When examining women’s suffrage it is important to understand exactly what the term means. Women’s suffrage refers to the economic and political reform movement that was aimed at extending the right to vote (suffrage) to women. Historical experts tend to trace the movement’s origins to the United States in the 1820’s although it was actually the country of New Zealand that was the first to give women the right to vote. Subsequently several countries extended suffrage in later years. Today women’s suffrage is considered a right (under the Convention on the Elimination of All Forms of Discrimination Against Women), although there are still a few countries, mainly in the Middle East, that continue to deny the right of many women to vote.
The ultimate significance of women’s suffrage is that women vote today because of the woman suffrage movement. This was a courageous and persistent political campaign which lasted over 72 years, involved tens of thousands of women and men, and resulted in enfranchising one-half of the citizens of the United States. It is ironic that this movement was inspired by idealism and grounded in sacrifice and is of enormous political and social significance yet it is virtually unacknowledged in the chronicles of American history.
Had the women’s suffrage movement not been so ignored by historians, women like Lucretia Mott, Carrie Chapman Catt and Alice Paul would be as familiar to most Americans as Thomas Jefferson, Theodore Roosevelt or Martin Luther King, Jr. We would know and understand the story of how women were denied the right to vote despite the lofty words of the Constitution, how women were betrayed after the Civil War, defeated and often cheated in election after election, and how they were forced to fight for their rights against entrenched opposition with almost no financial, legal or political power.

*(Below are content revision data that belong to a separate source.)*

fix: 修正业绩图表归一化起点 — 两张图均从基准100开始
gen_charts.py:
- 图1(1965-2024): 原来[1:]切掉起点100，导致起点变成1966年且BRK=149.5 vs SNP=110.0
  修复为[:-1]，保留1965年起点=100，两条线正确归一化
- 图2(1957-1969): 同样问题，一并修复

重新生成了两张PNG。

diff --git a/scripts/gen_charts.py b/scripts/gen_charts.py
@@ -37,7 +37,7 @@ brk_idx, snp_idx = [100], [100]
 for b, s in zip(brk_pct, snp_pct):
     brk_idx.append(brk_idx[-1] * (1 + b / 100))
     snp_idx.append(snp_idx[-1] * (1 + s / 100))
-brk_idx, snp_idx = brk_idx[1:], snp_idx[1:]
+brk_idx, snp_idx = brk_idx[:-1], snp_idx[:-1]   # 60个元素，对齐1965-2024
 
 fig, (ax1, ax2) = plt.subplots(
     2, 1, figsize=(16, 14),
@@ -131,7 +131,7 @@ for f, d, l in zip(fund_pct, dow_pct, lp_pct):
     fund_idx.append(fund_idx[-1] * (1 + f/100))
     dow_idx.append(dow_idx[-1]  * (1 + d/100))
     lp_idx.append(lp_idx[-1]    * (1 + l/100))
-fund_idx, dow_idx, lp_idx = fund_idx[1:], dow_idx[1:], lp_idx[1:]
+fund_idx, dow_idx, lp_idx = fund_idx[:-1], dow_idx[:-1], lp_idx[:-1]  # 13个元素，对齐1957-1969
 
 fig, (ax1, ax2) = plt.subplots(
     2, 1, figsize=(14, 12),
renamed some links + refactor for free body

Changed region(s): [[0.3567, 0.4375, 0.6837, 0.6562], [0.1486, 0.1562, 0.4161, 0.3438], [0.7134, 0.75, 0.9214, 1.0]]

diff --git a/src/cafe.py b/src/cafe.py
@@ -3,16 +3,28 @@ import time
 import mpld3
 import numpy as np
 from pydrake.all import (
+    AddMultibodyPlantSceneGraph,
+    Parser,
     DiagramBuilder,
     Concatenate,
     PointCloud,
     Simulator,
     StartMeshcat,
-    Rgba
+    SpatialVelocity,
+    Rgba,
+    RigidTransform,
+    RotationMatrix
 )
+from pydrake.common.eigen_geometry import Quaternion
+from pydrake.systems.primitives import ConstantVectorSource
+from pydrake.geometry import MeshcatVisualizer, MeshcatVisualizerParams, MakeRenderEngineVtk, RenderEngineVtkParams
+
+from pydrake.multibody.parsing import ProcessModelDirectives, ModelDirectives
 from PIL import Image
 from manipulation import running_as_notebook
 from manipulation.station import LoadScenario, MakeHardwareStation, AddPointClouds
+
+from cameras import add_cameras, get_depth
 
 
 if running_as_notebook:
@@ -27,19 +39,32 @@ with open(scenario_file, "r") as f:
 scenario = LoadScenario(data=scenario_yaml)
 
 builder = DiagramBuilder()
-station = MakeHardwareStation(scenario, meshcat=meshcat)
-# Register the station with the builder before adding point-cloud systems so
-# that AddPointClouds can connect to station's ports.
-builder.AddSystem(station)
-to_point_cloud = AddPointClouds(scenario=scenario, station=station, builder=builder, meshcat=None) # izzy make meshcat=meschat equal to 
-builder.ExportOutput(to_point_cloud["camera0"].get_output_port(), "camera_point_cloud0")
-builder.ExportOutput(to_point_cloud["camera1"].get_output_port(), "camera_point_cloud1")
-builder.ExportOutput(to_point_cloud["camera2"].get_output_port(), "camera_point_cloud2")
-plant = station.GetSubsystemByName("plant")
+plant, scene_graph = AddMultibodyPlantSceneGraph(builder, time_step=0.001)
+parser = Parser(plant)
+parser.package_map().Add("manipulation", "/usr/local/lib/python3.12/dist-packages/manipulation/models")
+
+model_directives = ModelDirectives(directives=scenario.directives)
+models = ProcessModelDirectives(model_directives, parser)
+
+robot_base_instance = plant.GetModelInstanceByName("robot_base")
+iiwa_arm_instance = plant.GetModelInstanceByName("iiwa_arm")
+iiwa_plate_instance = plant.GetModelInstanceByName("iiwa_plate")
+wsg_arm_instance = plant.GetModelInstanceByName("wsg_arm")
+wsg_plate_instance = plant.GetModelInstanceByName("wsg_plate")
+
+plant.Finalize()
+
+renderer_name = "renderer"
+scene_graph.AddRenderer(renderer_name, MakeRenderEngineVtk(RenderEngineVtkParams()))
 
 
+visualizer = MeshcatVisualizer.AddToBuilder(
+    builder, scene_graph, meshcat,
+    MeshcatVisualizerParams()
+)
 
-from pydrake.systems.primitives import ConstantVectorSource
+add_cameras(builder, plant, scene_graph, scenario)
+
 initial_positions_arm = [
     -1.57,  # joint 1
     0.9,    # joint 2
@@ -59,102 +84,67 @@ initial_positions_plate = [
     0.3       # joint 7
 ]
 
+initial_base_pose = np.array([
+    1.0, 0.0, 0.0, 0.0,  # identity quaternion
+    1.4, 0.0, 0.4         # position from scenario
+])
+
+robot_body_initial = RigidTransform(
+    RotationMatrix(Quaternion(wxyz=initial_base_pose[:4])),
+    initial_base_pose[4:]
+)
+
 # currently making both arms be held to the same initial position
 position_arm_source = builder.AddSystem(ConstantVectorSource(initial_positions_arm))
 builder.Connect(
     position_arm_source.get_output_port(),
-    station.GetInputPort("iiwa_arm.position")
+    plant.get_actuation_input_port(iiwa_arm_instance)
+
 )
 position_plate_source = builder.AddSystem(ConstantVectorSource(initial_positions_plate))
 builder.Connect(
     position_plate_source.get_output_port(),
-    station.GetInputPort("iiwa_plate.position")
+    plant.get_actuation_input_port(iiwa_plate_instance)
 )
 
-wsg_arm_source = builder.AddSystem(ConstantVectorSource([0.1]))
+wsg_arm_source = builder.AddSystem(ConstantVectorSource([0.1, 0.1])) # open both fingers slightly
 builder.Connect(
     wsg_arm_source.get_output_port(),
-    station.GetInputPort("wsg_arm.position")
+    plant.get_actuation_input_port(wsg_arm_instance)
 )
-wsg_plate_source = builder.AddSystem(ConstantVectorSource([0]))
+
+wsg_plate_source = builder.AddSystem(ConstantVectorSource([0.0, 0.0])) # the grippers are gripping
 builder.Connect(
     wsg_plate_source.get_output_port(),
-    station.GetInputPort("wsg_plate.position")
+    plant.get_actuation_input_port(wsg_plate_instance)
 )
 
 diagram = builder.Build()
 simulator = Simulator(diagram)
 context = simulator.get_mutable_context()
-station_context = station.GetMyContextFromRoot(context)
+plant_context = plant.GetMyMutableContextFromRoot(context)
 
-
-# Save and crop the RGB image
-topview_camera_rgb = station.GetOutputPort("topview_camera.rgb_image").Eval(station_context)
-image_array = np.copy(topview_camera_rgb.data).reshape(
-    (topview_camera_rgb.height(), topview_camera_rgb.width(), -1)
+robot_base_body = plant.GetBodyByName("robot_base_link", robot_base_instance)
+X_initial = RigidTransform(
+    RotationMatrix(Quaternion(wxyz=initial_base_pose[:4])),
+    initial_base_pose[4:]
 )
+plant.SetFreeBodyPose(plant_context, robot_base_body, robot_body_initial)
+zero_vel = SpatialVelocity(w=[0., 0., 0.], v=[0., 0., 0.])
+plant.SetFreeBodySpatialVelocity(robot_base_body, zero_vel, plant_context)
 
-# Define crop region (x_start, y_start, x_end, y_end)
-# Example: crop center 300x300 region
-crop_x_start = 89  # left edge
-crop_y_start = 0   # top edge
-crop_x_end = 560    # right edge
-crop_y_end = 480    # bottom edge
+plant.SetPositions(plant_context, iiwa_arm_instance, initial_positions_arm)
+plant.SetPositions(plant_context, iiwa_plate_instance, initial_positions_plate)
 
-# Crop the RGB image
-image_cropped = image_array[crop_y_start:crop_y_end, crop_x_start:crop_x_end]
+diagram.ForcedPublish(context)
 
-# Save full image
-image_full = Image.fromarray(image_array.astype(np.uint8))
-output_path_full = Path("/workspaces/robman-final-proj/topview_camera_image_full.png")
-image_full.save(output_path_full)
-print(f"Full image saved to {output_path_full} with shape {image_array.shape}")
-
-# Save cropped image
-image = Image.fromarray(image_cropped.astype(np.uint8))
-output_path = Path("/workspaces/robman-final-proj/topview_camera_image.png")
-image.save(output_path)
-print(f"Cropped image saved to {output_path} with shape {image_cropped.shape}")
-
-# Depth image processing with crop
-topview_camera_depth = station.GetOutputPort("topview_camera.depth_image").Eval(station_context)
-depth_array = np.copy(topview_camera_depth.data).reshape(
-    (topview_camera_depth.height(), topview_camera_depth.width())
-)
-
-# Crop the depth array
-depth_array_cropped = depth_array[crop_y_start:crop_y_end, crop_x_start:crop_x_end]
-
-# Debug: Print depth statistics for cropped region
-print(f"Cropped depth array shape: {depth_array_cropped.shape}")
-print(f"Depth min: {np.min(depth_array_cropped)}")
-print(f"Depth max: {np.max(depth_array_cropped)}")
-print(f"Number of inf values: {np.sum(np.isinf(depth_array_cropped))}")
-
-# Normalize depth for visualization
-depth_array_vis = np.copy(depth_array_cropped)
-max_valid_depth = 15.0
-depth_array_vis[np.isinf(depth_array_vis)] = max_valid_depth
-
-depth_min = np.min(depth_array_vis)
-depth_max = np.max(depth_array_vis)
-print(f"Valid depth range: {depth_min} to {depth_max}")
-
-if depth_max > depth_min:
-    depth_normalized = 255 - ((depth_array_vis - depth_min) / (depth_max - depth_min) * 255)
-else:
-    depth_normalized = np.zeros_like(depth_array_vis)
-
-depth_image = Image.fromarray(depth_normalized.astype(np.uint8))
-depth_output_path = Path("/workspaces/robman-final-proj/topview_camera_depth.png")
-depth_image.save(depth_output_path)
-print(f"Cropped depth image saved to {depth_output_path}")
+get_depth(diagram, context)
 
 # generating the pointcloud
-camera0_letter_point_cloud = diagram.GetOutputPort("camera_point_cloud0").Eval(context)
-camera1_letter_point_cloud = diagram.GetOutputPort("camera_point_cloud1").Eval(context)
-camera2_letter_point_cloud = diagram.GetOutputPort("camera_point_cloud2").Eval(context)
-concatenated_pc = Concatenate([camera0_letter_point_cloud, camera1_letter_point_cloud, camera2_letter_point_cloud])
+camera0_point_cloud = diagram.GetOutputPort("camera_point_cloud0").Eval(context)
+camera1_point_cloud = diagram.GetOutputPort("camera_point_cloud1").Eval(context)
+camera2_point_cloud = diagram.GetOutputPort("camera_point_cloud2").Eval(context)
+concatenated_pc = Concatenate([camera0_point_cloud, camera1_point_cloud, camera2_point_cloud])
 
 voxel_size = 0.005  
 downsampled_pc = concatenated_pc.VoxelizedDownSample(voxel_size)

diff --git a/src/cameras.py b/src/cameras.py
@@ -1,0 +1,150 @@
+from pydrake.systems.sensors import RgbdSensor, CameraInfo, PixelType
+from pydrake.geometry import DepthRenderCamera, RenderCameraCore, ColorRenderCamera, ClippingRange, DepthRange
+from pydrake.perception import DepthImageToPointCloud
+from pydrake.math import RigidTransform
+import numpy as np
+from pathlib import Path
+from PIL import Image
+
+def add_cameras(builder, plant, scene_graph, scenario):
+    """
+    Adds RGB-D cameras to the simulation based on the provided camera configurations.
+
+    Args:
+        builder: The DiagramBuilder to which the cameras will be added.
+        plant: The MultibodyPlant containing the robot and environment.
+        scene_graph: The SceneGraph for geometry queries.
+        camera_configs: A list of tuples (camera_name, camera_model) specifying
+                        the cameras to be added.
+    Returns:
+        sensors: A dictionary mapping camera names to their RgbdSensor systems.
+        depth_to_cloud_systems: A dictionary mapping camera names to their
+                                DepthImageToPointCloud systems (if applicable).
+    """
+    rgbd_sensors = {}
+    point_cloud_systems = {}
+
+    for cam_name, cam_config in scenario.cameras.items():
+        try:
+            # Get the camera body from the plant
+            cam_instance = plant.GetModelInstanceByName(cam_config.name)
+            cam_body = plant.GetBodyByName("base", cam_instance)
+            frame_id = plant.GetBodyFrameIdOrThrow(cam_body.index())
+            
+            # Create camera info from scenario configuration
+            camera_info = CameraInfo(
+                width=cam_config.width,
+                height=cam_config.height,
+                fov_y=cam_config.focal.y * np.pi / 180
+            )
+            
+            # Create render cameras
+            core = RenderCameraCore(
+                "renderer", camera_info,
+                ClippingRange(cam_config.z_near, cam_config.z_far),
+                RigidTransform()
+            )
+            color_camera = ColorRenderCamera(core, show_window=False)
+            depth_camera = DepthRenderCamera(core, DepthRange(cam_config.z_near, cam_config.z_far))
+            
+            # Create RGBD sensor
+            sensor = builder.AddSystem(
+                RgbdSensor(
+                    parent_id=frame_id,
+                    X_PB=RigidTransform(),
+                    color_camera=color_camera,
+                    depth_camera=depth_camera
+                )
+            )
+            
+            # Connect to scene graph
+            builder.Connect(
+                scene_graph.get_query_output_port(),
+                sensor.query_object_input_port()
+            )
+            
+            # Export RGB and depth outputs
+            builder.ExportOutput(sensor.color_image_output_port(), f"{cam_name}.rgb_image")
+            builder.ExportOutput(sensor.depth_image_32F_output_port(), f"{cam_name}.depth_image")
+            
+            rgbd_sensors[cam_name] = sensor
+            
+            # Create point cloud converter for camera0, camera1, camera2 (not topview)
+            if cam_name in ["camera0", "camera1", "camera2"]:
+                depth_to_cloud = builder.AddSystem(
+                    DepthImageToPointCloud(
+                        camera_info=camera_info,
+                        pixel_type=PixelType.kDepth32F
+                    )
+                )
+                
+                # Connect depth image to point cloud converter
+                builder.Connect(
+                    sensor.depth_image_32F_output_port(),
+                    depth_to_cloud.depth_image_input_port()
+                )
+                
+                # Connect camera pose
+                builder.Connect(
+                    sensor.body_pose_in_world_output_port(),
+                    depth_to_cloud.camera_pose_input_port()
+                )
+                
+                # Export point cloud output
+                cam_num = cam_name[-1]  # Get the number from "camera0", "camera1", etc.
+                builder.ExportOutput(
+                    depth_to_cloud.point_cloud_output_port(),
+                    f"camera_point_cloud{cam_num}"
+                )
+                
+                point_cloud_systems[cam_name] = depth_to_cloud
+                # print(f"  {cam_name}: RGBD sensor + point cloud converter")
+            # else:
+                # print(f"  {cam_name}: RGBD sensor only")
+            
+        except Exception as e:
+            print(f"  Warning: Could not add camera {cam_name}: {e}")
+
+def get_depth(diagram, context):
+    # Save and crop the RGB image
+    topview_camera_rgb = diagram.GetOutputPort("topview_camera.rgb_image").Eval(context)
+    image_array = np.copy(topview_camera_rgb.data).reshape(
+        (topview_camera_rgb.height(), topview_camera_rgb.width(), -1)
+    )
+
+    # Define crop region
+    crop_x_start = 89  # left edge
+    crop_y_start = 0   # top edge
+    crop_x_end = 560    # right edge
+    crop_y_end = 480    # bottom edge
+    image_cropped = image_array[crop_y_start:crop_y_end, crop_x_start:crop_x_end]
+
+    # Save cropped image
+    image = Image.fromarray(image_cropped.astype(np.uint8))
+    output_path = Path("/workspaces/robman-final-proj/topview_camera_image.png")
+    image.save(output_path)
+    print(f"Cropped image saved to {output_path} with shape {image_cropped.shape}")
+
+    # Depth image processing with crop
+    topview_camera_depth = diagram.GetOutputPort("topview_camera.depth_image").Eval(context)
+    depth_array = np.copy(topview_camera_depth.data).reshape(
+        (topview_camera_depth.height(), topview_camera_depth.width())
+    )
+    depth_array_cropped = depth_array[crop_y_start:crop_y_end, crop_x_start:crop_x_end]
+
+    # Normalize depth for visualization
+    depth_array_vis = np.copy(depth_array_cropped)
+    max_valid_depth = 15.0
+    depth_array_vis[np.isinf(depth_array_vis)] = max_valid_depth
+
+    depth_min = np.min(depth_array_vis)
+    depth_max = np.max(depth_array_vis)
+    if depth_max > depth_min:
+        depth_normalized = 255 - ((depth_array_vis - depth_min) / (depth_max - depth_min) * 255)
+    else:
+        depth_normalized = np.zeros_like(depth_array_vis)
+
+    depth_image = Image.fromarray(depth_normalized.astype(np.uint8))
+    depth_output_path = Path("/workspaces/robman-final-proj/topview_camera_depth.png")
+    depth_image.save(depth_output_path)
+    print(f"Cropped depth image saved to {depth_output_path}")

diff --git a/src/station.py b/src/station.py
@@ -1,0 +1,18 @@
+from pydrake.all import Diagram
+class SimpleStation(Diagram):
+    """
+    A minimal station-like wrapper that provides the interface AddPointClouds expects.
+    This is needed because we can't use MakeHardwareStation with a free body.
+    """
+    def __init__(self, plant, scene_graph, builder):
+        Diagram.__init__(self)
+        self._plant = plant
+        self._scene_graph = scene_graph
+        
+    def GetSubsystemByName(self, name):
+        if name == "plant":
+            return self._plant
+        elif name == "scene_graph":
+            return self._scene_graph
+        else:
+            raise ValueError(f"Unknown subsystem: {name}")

If Americans knew the history of the suffrage movement we would understand that democracy for the first 150 years in America included only half of the population. And even more importantly we would realize that this situation changed only after the enormous efforts of a large number of American citizens in what remains one of the most remarkable and successful non-violent efforts to change ingrained social attitudes and institutions in this modern era.
It is important to understand that women truly won the right to vote. They were not given it or granted it. They won it as any political campaign is won or lost. And they won it, again and again by the slimmest of margins, which only underscores the difficulty of their victories. In the successful California referendum of 1911, the margin was only one vote per precinct! On the national level in the House of Representatives, suffrage passed the first time by exactly the number needed with supporters coming in from the hospital and funeral home to cast their ballots. In the Senate suffrage passed by only two votes. The last state to ratify for women’s votes was Tennessee and that passed the legislature in 1920 by only a single vote, at the very last minute, during a recount.
Women were a poor, unarmed and disenfranchised class when they first organized to gain political power back in the middle of the 19th century. This struggle for the ballot was to continue for over 70 years of constant, determined campaigning, yet it did not take a single life, and its achievement has lasted. Without firing a shot, throwing a rock, or issuing a personal threat, women won for themselves the rights that men have launched violent rebellions to achieve. Yet we should not let the non-violent nature of this struggle deceive us; this battle was waged every bit as seriously as any struggle for equality, and we would do well to consider how women were able to do what men have rarely even tried, changing society in a positive and lasting way without violence and death. This may just be the ultimate significance of the women’s suffrage movement.